Raises issues of cost, decision not to go to tender
If the provincial government continues to lease a ferry it formerly owned beyond the end of this month, the official opposition’s critic for transportation and works says the government’s choice will prove costly.
The provincial government’s lease on the Norcon Galatea expires at the end of March. — Telegram file photo
“This is a vessel that government sold for a very, very low cost and have leased it back for a much higher cost than they sold it, claiming that it’s in like-new condition,” said St. John’s South Liberal MHA Tom Osborne with regards to the Norcon Galatea, which was known as the MV Hamilton Sound before the government sold it for $214,000 in 2011.
“If the vessel is in like-new condition, why did government just not refurbish the vessel and have a swing vessel on hand without having to spend large amounts of taxpayer dollars putting out short-term contracts to hire a swing vessel when needed?”
Built in 1968, the former MV Hamilton Sound was considered a top candidate for replacement several years before the government finally sold it.
In November, the government announced it had negotiated a short-term contract with Norcon Marine Services to use the renamed vessel.

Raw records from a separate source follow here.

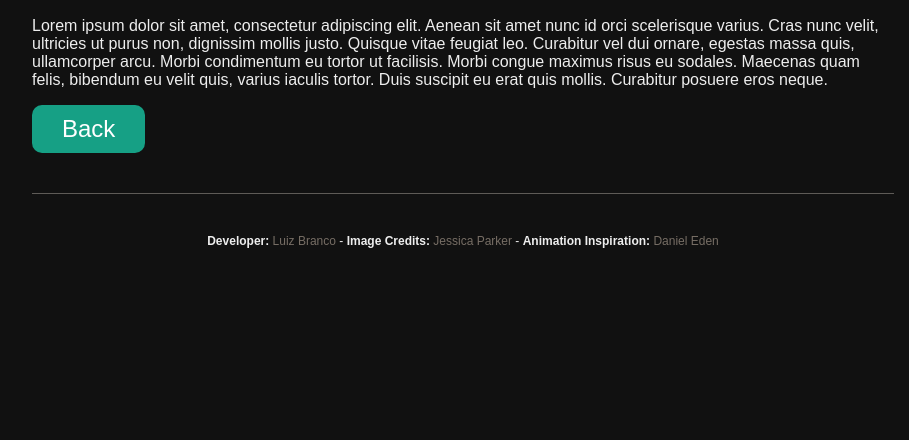
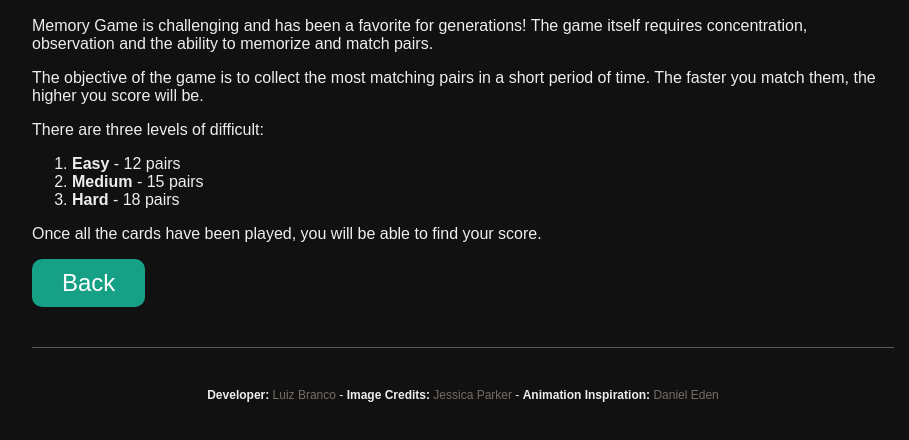
Before and after one commit to louisbranch/DESN1083, a plain HTML site: page rules.html in a window 1280 px wide. Shown: the part 60-500 px from the top of the page, without its empty margins (177-1086 px from the left). Drawn offline with Linux system fonts and the light colour scheme; a web font is replaced by a local one.

Commit message:
Add rules

```diff
--- a/rules.html
+++ b/rules.html
@@ -8,7 +8,25 @@
   <body>
     <div class="wrapper">
       <h1>How To Play</h1>
-      <p>Lorem ipsum dolor sit amet, consectetur adipiscing elit. Aenean sit amet nunc id orci scelerisque varius. Cras nunc velit, ultricies ut purus non, dignissim mollis justo. Quisque vitae feugiat leo. Curabitur vel dui ornare, egestas massa quis, ullamcorper arcu. Morbi condimentum eu tortor ut facilisis. Morbi congue maximus risus eu sodales. Maecenas quam felis, bibendum eu velit quis, varius iaculis tortor. Duis suscipit eu erat quis mollis. Curabitur posuere eros neque.</p>
+      <p>Memory Game is challenging and has been a favorite for generations! The game itself requires concentration, observation and the ability to memorize and match pairs.</p>
+
+      <p>The objective of the game is to collect the most matching pairs in a short period of time. The faster you match them, the higher you score will be.</p>
+
+      <p>There are three levels of difficult:</p>
+
+      <ol>
+        <li>
+          <strong>Easy</strong> - 12 pairs
+        </li>
+        <li>
+          <strong>Medium</strong> - 15 pairs
+        </li>
+        <li>
+          <strong>Hard</strong> - 18 pairs
+        </li>
+      </ol>
+
+      <p>Once all the cards have been played, you will be able to find your score.</p>
       <a href="index.html" class="btn">Back</a>
       <footer>
         <div class="credits">
```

The company had reportedly invested more than $1 million as part of an extensive overhaul.
That month in the House of Assembly, Liberal Leader Dwight Ball said the government was leasing the vessel at a cost of almost $5,800 per day.
Speaking with The Telegram Friday, Transportation and Works Minister Nick McGrath defended the decision to lease the Norcon Galatea.
“In this particular case, the Galatea did provide what we were looking for, and I think it was one of the best options we could have,” he said.
The ship has provided ferry service to Bell Island alongside the MV Beaumont Hamel.
On Friday, the Norcon Galatea was tied up in Portugal Cove due to high winds and mechanical problems.
Damen Shipyards is building two new ferries for the province that are due to join the provincial fleet next fall.
One of those will serve Bell Island.
McGrath indicated government may consider extending the lease beyond March 31, adding that other companies will also be given consideration if further ferry service is required.
“It’s something that we will look at. That is an option that we have, to extend the contract with the Galatea.”
Osborne also questions the decision to negotiate a lease instead of issuing a tender.
Responding to that issue, McGrath said there was an immediate need for a replacement swing vessel following government’s decision last February to retire the MV Nonia.
“We were left without a swing vessel, so we had to go to market then to look for vessels. We researched the market to see what was available and then through that, you make your decision — do you buy, do you lease, do you go into a short-term contract, long-term contract? All of those things are taken into consideration.”